Publication Date

Spring 2016

Advisor(s) - Committee Chair

Dr. Scott Grubbs (Director), Dr. Albert Meier, and Dr. Philip Lienesch

Degree Program

Department of Biology

Degree Type

Master of Science


This project addressed if decaying macroalgae and leaf detritus play a major role in the detrital pool of a 7th-order karst riverine system. Decay rates, macroinvertebrates colonization patterns, and change in δ13C values of Cladophora, Platanus occidentalis, and a mix of Acer negundo and A. saccharinum were tracked during summer and autumn months for portions of multiple years.

Packs of air-dried Cladophora, Acer, and P. occidentalis were placed in mesh bags and put in groups (n=4) in wire baskets. Seven baskets were submerged in riffle (0.5 m) and deeper run (2 m) habitats. Benthic organic matter was collected with each pack to see if there was a correlation with δ13C signatures of decaying macroproducers to help understand what is entering the detrital food web.

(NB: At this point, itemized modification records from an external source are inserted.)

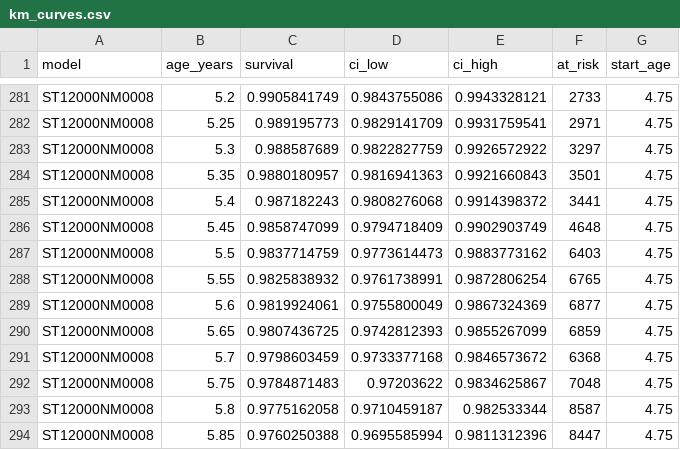
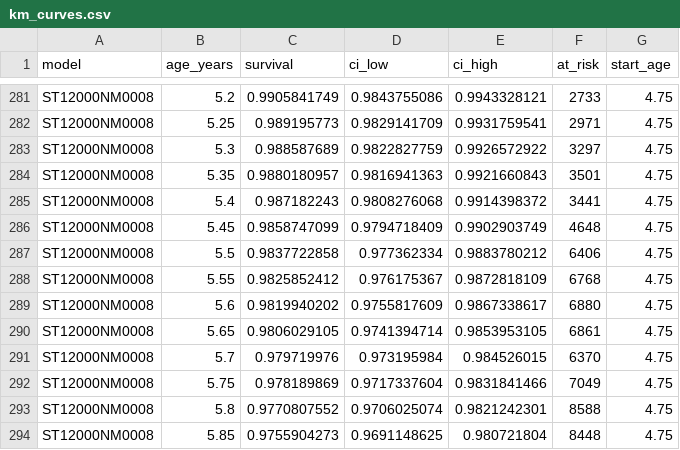
Before and after one commit to ChetanYarlagadda/hard-drive-failure-prediction, a CSV file: reports/results/km_curves.csv, drawn as a sheet; only a part is shown, gaps mark what is left out; the diff covers the shown part only.

Commit message:
Keep failed drives whose failure-day record lacks power-on hours in the survival analysis
Backblaze's record of a drive's failure day often has no SMART values, so
survival_frame dropped every drive whose power-on hours (SMART 9) were missing
on its last report: 52 drives, among them 35 of the 37 failures it dropped.
A reading missing on only the first or only the last report is now filled
from the other one plus the calendar time between the two reports, and the
pipeline's survival_data_check table counts the filled drives and failures.

Regenerated the reliability tables by running the pipeline's reliability
stage on the cached Spark output (every other table is byte-identical),
redrew the figures (only 02_survival.png changes) and re-executed the
notebook. The first-year failure rate goes from 1.0% to 1.1% (180 -> 197
failures; Seagate 2.9% -> 3.4%) and the ST12000NM0008 one-year Kaplan-Meier
failure probability from 2.2% to 2.3%; README and notebook text updated.
A new test covers the fill and every drop rule.

```diff
--- a/reports/results/km_curves.csv
+++ b/reports/results/km_curves.csv
@@ -286,9 +286,9 @@ ST12000NM0008,5.4,0.987182243,0.9808276068,0.9914398372,3441,4.75
 ST12000NM0008,5.45,0.9858747099,0.9794718409,0.9902903749,4648,4.75
-ST12000NM0008,5.5,0.9837714759,0.9773614473,0.9883773162,6403,4.75
-ST12000NM0008,5.55,0.9825838932,0.9761738991,0.9872806254,6765,4.75
-ST12000NM0008,5.6,0.9819924061,0.9755800049,0.9867324369,6877,4.75
-ST12000NM0008,5.65,0.9807436725,0.9742812393,0.9855267099,6859,4.75
-ST12000NM0008,5.7,0.9798603459,0.9733377168,0.9846573672,6368,4.75
-ST12000NM0008,5.75,0.9784871483,0.97203622,0.9834625867,7048,4.75
-ST12000NM0008,5.8,0.9775162058,0.9710459187,0.982533344,8587,4.75
-ST12000NM0008,5.85,0.9760250388,0.9695585994,0.9811312396,8447,4.75
+ST12000NM0008,5.5,0.9837722858,0.977362334,0.9883780212,6406,4.75
+ST12000NM0008,5.55,0.9825852412,0.976175367,0.9872818109,6768,4.75
+ST12000NM0008,5.6,0.9819940202,0.9755817609,0.9867338617,6880,4.75
+ST12000NM0008,5.65,0.9806029105,0.9741394714,0.9853953105,6861,4.75
+ST12000NM0008,5.7,0.979719976,0.973195984,0.984526015,6370,4.75
+ST12000NM0008,5.75,0.978189869,0.9717337604,0.9831841466,7049,4.75
+ST12000NM0008,5.8,0.9770807552,0.9706025074,0.9821242301,8588,4.75
+ST12000NM0008,5.85,0.9755904273,0.9691148625,0.980721804,8448,4.75
```
Also changed, not shown: 132 edited cells elsewhere in this file, reports/results/afr_by_age.csv, reports/results/km_summary.csv, 7 other files.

Summer 2014 Cladophora and Acer were significantly faster to breakdown than Platanus in both habitats. In autumn‒spring 2014‒2015, Cladophora was significantly faster to breakdown than leaves. Isotopic values of Cladophora were not significantly different than leaves in summer 2014 but were significantly more δ13Cdepleted in the autumn‒spring 2014‒2015. There were no significant differences in macroinvertebrate abundance between the macroproducers for either season. Cladophora had significantly lower macroinvertebrate richness in both seasons, lower shredder abundance, but a significantly higher abundance of clingers. The mean δ13C values of benthic detritus were significantly different than all three macroproducers in the summer and significantly different than Cladophora in the run treatment for autumn‒spring.

Seasonality had a strong influence on breakdown rates, leading to greater mass loss of all three species in the warm summer months compared to the cooler autumn‒spring months. The low macroinvertebrate richness and shredder abundance on the decaying macroalga suggests Cladophora may not be consumed by macroinvertebrates but used strictly as habitat. The implication of rapid Cladophora decay during warm seasons, plus few colonizing macroinvertebrate taxa, is that the decaying macroalgae may not pass through a decomposer food web before being remineralized as CO2.


Biology | Food Microbiology | Microbiology